BOSTON ( TheStreet) -- Craft beer brewers may look like small, easily picked-off minnows to their big-brew competitors, but they're deceptively dangerous when grouped into a school of nearly 1,700.Cooperation and collaboration among craft beer brewers is perhaps the biggest reason their sector grew 11% by volume and 12% in revenue last year after a 7.2% spike in production and a 10.3% jump in the overall craft beer take in 2009, according to the Brewers Association.
|Cooperation and collaboration among craft beer brewers boosted growth by volume and revenue in the past two years despite a 1% decline in overall beer sales by volume last year and a 2.2% loss the year before.|

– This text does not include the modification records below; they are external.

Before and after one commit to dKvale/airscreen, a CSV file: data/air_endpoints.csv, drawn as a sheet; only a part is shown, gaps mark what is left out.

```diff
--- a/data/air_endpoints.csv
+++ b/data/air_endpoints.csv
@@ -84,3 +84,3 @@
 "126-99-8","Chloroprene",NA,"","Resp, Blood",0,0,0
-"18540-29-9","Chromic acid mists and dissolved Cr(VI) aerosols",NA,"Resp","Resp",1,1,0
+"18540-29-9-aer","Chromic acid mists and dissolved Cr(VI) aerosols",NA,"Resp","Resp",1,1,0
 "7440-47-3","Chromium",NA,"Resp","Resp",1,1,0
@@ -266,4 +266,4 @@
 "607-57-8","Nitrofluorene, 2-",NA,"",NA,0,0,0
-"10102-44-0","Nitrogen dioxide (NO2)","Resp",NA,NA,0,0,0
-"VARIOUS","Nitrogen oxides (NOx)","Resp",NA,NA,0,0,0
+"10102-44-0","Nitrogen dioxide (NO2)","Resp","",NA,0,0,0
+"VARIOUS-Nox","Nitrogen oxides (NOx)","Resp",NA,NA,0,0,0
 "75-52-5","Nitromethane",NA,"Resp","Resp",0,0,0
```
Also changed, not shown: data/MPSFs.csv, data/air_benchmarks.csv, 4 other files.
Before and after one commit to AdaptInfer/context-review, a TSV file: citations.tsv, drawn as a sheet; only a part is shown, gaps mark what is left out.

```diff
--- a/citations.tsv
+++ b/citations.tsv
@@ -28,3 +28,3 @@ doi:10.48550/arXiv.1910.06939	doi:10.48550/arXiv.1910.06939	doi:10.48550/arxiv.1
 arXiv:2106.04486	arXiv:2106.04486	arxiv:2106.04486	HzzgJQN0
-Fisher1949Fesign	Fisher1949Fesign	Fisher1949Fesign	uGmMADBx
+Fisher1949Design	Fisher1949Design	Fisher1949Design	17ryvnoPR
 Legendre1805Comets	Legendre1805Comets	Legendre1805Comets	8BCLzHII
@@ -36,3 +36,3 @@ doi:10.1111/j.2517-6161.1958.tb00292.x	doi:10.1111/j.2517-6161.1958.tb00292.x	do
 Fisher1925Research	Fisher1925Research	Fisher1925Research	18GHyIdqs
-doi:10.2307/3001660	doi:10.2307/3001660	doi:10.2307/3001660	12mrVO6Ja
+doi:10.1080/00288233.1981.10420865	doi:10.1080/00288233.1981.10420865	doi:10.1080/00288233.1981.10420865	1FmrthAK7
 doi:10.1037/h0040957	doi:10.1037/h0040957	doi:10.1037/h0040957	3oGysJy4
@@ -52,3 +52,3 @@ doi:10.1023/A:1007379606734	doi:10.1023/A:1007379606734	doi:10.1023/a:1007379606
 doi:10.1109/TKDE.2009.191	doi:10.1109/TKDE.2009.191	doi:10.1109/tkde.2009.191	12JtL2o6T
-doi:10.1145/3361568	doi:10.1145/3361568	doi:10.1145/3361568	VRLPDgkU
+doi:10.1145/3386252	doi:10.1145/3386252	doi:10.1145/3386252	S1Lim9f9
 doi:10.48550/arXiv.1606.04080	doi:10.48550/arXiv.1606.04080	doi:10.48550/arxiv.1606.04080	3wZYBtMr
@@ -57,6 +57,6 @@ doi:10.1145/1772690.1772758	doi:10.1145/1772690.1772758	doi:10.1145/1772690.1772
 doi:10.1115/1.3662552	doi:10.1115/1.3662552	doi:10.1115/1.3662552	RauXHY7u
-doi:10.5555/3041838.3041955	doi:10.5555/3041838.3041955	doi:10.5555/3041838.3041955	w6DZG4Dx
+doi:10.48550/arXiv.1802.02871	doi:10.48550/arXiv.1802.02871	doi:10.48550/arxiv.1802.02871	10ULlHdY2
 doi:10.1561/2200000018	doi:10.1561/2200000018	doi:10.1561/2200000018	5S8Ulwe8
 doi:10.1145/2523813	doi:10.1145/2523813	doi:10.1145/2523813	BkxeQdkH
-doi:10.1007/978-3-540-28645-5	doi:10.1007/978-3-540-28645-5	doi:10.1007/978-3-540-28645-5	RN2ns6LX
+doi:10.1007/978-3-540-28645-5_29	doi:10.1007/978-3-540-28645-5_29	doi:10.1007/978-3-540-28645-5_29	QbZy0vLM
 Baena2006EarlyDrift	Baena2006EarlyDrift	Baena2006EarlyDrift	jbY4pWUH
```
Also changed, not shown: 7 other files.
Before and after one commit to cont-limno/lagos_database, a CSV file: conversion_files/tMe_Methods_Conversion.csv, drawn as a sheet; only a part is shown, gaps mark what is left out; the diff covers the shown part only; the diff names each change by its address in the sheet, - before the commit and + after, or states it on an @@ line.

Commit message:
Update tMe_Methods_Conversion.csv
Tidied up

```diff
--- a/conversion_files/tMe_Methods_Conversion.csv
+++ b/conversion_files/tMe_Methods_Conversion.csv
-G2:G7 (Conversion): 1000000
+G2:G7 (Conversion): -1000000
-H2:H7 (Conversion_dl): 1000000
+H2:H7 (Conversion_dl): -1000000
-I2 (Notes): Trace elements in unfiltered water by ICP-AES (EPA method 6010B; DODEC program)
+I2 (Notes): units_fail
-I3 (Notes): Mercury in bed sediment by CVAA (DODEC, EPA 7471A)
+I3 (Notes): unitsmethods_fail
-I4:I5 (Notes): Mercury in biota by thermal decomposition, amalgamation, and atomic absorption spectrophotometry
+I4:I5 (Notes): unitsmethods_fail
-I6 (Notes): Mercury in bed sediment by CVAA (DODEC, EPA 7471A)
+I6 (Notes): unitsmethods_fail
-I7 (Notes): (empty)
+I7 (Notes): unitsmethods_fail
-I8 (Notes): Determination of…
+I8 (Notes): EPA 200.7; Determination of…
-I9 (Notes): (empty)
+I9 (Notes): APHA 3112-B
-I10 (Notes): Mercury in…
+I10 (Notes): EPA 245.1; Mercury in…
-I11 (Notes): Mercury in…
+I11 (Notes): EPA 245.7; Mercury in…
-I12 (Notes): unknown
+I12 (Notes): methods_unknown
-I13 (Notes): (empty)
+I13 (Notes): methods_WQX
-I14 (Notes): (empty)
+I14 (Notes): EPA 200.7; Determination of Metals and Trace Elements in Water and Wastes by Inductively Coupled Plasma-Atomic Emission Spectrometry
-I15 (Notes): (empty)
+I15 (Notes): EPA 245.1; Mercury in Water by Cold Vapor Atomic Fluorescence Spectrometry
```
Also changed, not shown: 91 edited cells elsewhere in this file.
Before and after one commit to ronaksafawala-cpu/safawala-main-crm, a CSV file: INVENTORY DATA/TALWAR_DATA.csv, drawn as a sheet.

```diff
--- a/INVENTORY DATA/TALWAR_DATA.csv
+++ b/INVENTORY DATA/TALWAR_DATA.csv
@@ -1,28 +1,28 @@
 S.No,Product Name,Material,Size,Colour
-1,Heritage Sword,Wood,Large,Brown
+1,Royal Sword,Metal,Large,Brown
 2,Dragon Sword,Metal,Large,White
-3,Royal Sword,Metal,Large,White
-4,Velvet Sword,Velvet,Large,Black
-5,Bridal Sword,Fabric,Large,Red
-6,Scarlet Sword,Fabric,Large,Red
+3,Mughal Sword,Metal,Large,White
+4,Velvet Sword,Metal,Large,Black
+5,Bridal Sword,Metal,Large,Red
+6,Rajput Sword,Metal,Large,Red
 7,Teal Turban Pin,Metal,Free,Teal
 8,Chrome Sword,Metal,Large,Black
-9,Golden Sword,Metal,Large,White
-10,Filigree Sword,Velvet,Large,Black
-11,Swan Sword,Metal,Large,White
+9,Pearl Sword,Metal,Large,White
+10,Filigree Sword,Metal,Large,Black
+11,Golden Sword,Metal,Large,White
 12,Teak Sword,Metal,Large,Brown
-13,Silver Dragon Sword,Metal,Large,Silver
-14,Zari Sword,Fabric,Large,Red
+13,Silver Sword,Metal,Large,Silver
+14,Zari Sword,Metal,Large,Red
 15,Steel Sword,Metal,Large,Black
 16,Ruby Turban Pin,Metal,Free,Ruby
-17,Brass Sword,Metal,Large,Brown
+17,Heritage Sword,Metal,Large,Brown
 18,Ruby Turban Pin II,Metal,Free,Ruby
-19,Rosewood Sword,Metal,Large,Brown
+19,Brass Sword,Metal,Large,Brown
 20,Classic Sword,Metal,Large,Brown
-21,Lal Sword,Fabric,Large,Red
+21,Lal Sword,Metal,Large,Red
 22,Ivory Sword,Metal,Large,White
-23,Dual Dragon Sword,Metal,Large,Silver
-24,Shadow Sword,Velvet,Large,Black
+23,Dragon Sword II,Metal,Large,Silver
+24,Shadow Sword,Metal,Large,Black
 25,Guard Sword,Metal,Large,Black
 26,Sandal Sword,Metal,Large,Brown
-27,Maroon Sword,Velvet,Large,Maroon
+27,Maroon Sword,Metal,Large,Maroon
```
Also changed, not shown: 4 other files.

Koch and Samuel Adams' sizable portion of that 5% gives Boston Beer more largess and leverage than some of its smaller craft siblings. Since 2005, Boston Beer's output from its Boston, Pennsylvania and Ohio facilities bulged from 1.35 million barrels to nearly 2.26 million last year while its share price swelled from $26 to nearly $100 in that same span. Even before it became a company of nearly 780 employees, however, Boston Beer tried to help other craft brewers through its annual LongShot brewing competition. Since that program started in 1995, it's spawned craft brewers in 1996 winner Bob Gordash's Greenville, S.C.-based Holy Mackerel Beers and 2006 winner Don Oliver's Turlock, Calif.-based Dust Bowl Brewing. When weather in Europe and reduced production in the Pacific Northwest endangered the supply of hops -- those sweet flowers that give beers much of their flavor and just about all of their aroma -- Koch and Sam Adams stepped in to lend a hand by giving away 40,000 pounds of its surplus hops to 200 small brewers. Koch says the small brewers could have saved themselves some trouble by contracting out their production to hops growers as his company does instead of buying hops on the "spot" market, but that going a different way shouldn't allow larger competitors such as Samuel Adams to crush their business.